When a line of the material has the word "QGridLayout" in it, copy that line.

Records provided Block Start

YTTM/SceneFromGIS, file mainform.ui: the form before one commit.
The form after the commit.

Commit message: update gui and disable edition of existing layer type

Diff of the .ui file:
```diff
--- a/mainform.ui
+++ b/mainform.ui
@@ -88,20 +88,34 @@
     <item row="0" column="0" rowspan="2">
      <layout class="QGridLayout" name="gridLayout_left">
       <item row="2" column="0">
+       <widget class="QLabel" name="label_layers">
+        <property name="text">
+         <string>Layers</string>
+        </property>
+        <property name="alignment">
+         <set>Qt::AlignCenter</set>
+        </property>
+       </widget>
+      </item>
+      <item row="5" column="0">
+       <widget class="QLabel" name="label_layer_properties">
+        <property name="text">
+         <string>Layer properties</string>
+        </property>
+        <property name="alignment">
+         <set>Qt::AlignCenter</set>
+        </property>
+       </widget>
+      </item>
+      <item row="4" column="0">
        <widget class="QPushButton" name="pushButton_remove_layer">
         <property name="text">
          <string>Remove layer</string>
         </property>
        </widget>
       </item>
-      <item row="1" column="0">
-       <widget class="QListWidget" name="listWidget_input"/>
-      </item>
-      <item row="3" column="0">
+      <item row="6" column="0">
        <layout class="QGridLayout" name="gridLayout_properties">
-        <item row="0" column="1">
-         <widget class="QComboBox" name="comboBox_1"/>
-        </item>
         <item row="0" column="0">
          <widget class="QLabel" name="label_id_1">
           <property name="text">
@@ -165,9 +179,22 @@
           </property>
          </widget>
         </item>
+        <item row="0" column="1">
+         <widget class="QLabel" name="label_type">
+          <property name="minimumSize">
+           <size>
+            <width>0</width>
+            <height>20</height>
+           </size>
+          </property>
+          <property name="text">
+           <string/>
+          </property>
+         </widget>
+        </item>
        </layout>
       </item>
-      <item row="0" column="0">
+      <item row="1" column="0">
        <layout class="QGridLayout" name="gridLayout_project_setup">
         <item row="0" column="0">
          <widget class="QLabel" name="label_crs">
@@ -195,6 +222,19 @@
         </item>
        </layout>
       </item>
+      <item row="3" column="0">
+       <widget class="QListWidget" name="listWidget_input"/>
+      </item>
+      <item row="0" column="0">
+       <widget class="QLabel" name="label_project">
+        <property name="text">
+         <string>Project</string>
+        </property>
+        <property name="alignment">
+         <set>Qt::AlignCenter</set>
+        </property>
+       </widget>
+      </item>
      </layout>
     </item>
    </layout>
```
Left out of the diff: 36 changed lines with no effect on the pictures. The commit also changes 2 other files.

Records provided Block End

** Output for this exercise **
      <layout class="QGridLayout" name="gridLayout_left">
        <layout class="QGridLayout" name="gridLayout_properties">
        <layout class="QGridLayout" name="gridLayout_project_setup">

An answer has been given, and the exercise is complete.